The class action alleges contraventions of superannuation law by MLC Nominees and NULIS, “including that they left MasterKey Business Super and Personal Super default members idling in products with higher fees and paying commissions to financial advisers that were banned in the low-cost MySuper product”, the firm said in a statement.
The class action alleges that MLC Nominees and NULIS failed to: “exercise the degree of care, skill and diligence required of a prudent superannuation trustee, perform their duties and exercise their powers in the best interest of beneficiaries and give priority to the interests of beneficiaries where a conflict of interest arose”.
Maurice Blackburn national head of class actions Andrew Watson said that the case will focus on NAB’s failure to transition in excess of $6.3 billion of accrued default amounts (ADAs) over to the lower cost MySuper product in a timely way and in the best interests of superannuation fund members.
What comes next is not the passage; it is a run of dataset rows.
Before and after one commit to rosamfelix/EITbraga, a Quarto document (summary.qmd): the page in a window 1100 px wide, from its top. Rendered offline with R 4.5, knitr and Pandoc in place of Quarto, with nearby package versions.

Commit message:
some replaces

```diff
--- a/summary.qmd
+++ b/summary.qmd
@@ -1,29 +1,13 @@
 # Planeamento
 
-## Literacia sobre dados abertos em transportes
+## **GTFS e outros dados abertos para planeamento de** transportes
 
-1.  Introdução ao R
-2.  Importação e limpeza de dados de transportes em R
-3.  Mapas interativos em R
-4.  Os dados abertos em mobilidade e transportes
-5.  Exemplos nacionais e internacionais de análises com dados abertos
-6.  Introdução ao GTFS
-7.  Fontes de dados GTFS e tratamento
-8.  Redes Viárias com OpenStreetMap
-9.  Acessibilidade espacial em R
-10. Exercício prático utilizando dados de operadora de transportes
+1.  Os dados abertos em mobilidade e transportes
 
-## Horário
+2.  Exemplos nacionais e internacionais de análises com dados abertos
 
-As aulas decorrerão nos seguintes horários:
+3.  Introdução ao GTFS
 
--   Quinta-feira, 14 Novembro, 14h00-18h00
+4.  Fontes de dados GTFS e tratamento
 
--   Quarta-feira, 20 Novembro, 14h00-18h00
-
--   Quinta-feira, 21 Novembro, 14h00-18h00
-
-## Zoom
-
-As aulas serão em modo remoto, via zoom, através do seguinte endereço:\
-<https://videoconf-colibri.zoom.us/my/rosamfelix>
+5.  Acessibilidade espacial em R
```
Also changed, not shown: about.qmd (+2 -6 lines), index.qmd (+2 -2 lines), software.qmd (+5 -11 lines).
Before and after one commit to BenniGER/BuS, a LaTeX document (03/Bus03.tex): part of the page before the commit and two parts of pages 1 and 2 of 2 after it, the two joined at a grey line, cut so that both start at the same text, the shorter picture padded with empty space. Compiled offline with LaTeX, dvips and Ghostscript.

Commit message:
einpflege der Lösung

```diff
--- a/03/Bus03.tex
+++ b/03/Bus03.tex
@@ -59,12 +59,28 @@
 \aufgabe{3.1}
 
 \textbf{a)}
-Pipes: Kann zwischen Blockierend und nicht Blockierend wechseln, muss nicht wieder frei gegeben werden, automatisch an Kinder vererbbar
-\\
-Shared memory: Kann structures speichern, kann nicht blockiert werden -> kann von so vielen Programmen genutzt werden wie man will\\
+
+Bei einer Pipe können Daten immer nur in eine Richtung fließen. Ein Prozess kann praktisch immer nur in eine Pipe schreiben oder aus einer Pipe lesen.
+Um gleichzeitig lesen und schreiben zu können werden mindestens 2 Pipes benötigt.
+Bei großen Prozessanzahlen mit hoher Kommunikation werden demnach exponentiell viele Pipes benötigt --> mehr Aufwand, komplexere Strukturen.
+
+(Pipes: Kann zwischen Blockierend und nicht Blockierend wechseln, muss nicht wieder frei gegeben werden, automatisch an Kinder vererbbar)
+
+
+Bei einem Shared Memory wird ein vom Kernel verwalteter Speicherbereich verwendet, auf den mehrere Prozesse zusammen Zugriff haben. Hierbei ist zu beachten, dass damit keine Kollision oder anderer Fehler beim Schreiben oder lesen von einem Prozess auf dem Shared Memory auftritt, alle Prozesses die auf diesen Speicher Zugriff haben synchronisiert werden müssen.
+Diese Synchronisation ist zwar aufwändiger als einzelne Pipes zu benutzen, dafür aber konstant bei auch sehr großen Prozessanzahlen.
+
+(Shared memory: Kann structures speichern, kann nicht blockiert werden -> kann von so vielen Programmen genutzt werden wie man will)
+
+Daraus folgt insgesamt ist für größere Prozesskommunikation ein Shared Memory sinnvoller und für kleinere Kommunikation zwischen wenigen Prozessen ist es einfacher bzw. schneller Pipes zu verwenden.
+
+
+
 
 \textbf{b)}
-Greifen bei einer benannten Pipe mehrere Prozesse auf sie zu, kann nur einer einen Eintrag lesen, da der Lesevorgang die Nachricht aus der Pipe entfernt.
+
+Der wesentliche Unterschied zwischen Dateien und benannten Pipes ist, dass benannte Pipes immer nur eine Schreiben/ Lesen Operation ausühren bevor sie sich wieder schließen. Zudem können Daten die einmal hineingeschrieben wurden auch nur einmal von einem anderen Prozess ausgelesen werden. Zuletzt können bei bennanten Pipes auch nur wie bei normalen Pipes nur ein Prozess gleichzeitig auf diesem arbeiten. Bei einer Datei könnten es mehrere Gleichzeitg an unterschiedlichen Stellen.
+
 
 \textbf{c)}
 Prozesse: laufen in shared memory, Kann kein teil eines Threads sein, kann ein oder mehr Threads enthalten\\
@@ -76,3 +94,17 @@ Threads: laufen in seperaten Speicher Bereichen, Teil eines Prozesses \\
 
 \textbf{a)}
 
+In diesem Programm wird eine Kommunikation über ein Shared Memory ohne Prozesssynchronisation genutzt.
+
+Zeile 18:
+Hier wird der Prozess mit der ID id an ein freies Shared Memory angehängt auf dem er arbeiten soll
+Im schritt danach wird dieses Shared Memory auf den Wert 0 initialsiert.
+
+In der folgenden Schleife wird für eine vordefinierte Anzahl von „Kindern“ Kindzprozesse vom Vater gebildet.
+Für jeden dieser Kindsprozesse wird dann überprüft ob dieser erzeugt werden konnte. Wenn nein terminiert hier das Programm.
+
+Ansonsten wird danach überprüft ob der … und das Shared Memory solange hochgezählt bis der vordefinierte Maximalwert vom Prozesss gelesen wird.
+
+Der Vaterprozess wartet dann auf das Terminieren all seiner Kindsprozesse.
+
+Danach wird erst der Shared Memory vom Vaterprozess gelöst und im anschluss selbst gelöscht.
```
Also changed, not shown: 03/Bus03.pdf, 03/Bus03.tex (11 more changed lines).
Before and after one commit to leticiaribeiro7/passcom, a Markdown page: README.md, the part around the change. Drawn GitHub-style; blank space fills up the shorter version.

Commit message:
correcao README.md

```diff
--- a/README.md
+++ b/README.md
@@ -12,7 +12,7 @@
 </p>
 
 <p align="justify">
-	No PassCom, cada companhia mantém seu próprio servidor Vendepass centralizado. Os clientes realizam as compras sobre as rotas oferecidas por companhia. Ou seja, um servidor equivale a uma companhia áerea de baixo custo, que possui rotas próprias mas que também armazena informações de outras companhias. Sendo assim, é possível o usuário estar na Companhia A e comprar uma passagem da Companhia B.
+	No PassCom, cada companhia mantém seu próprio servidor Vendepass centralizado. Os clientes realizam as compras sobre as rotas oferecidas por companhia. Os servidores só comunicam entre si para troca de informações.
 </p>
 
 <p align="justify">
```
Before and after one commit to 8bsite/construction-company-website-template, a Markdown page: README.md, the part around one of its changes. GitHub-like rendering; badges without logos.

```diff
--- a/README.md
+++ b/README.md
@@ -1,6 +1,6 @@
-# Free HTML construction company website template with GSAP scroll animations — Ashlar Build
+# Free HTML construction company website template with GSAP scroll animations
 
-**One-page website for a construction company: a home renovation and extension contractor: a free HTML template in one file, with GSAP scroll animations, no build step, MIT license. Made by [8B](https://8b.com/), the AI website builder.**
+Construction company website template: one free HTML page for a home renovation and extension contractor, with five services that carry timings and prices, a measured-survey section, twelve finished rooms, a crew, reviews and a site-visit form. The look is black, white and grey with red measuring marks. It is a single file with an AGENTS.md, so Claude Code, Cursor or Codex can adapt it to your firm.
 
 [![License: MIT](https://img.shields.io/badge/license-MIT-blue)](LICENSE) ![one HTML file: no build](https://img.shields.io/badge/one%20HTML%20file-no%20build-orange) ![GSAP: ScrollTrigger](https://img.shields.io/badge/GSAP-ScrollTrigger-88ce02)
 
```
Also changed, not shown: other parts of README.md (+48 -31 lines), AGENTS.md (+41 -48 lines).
“The contraventions at the heart of this case resulted in NAB’s default MasterKey super members paying higher fees and commissions and receiving lower investment returns for periods of time, when they could have been in a cheaper, better overall MySuper product,” he said.
“This is another regrettable case of mismanagement in the superannuation sector. The whole point of the MySuper reforms was to make sure that millions of everyday Australians who hadn’t made an active decision about their super were not losing money on higher fees and unnecessary or unused services.
“MySuper was introduced to protect the retirement outcomes of Australians. MLC Nominees and [NULIS’] job was to move default member balances into MySuper at the time that best met their members’ needs, not the needs of NAB or financial advisers.”
NAB was criticised for repeated breaches of superannuation laws during the financial services royal commission, the firm recounted, with commissioner Kenneth Hayne referring its conduct in relation to the transfer to MySuper to APRA for consideration of possible criminal or civil proceedings.
“[NAB] acknowledged that one of the consequences of the delay was that members paid higher fees for longer than they would have had their ADAs been transferred earlier. For some members, this was not merely a risk, but a certainty. Advisers, including advisers within the NAB Group, stood to benefit from this to the financial detriment of those members,” commissioner Hayne said at the time.
“Taken as a whole, the evidence shows that NAB and NULIS (and before NULIS, MLC Nominees) did not move with all deliberate speed to effect the transfers. I consider that they did not do that for fear of how advisers would react to the loss of commissions that would follow from the transfer.”